Sally-Anne Feary

Sergeant Instructor
Adult Volunteer

Carer Sally-Anne Feary joined the Army Cadet Force after her daughter persuaded her to help out at the local cadet unit. Three years later she is now Detachment Commander of Long Sutton Detachment, Lincolnshire, and has helped hundreds of cadets to develop and grow into mature young adults – including her own two children.

“Before I joined cadets, I suffered with depression and anxiety which led to all of my hair falling out and not leaving the house for four years. When my daughter came home from camp one weekend, she told me that there were not enough female adults and she asked if I would consider joining. Of course I said no, but she persisted and later on that year, I went to Long Sutton detachment just to see. That was the first time I had left the house in a long time. It took a lot of courage and I have never looked back since. Joining the Army Cadet Force has taken me from the person I was and has made me who I am today. I am so much more confident in my own ability and no longer take life for granted.”

Sally also credits the friends she has made within the ACF as having a big influence on her life “The biggest benefit I have gained from the ACF is friendship. There are adults both within my detachment and outside who have made the adult training and cadet camps awesome, not only by passing on their knowledge and experience but by helping me to increase my confidence and letting me be myself.”

Being in cadets with her son and daughter has also strengthened the family’s relationship. “It has brought us much closer together than just being a family could. I no longer moan when they come home from camps as I now know it is not a holiday and they work hard. We talk a lot more than we used to and have a greater amount of respect for each other. Whilst I am their mum at home, I am Sergeant Instructor mum at Cadets, not just to them but to everyone. I listen to the cadets’ worries, I tell the girls bedtime stories on camp, and make sure everyone is eating properly and brushing their teeth!”

Sally’s daughter has now gone on to university but will be going back to the Army Cadets to become an adult instructor just like her mum. “Joining the Army Cadets has inspired her to achieve more in life, she is assertive and organised, but more than that, and like so many others, she has some wonderful friends thanks to the Cadets.”

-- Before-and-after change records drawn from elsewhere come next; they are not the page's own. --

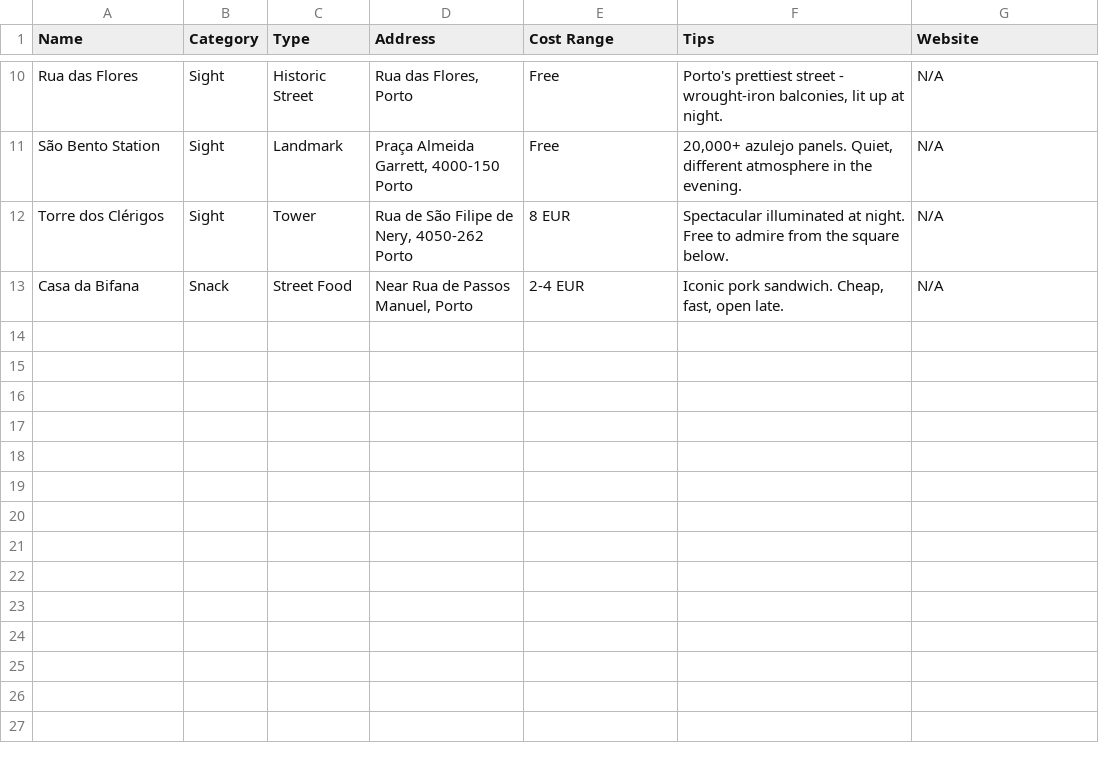
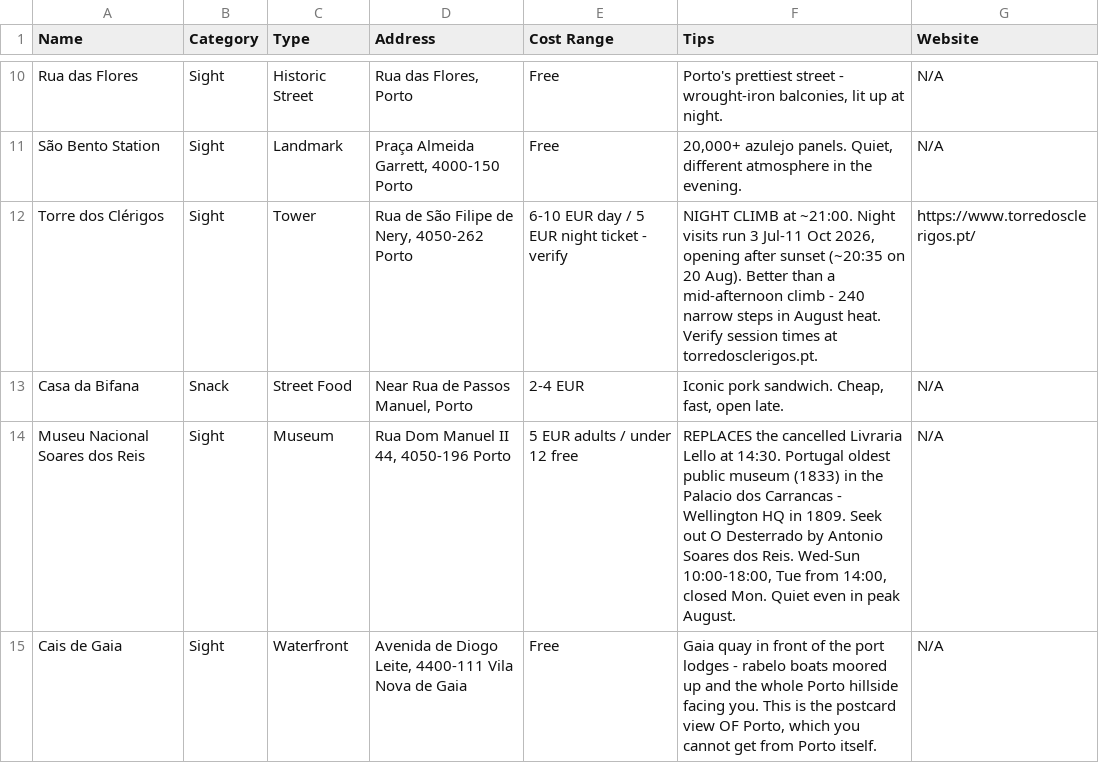
Before and after one commit to syavaYki/euro-trip-2026, a CSV file: docs/goog-map-data/porto_day1.csv, drawn as a sheet; only a part is shown, gaps mark what is left out; the diff covers the shown part only.

```diff
--- a/docs/goog-map-data/porto_day1.csv
+++ b/docs/goog-map-data/porto_day1.csv
@@ -11,3 +11,5 @@ Rua das Flores,Sight,Historic Street,"Rua das Flores, Porto",Free,"Porto's prett
 São Bento Station,Sight,Landmark,"Praça Almeida Garrett, 4000-150 Porto",Free,"20,000+ azulejo panels. Quiet, different atmosphere in the evening.",N/A
-Torre dos Clérigos,Sight,Tower,"Rua de São Filipe de Nery, 4050-262 Porto","8 EUR","Spectacular illuminated at night. Free to admire from the square below.",N/A
+Torre dos Clérigos,Sight,Tower,"Rua de São Filipe de Nery, 4050-262 Porto","6-10 EUR day / 5 EUR night ticket - verify","NIGHT CLIMB at ~21:00. Night visits run 3 Jul-11 Oct 2026, opening after sunset (~20:35 on 20 Aug). Better than a mid-afternoon climb - 240 narrow steps in August heat. Verify session times at torredosclerigos.pt.",https://www.torredosclerigos.pt/
 Casa da Bifana,Snack,Street Food,"Near Rua de Passos Manuel, Porto","2-4 EUR","Iconic pork sandwich. Cheap, fast, open late.",N/A
+Museu Nacional Soares dos Reis,Sight,Museum,"Rua Dom Manuel II 44, 4050-196 Porto","5 EUR adults / under 12 free","REPLACES the cancelled Livraria Lello at 14:30. Portugal oldest public museum (1833) in the Palacio dos Carrancas - Wellington HQ in 1809. Seek out O Desterrado by Antonio Soares dos Reis. Wed-Sun 10:00-18:00, Tue from 14:00, closed Mon. Quiet even in peak August.",N/A
+Cais de Gaia,Sight,Waterfront,"Avenida de Diogo Leite, 4400-111 Vila Nova de Gaia",Free,"Gaia quay in front of the port lodges - rabelo boats moored up and the whole Porto hillside facing you. This is the postcard view OF Porto, which you cannot get from Porto itself.",N/A
```
Also changed, not shown: 4 added rows and 2 edited cells elsewhere in this file, docs/goog-map-data/barcelona_sights.csv, docs/goog-map-data/porto_day2.csv, 6 other files.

“When I started, I was very ill and despite my appearance, the cadets were very accepting and they are a large part of my recovery. With the challenges cadets set me, it gave me a reason to get out and have some fun. If you don’t try, you will never know. I am the least military person you will ever meet, so if I can do it so can anyone – don’t make excuses for yourself because there are cadets out there who will benefit from you being there (and you will benefit too!).”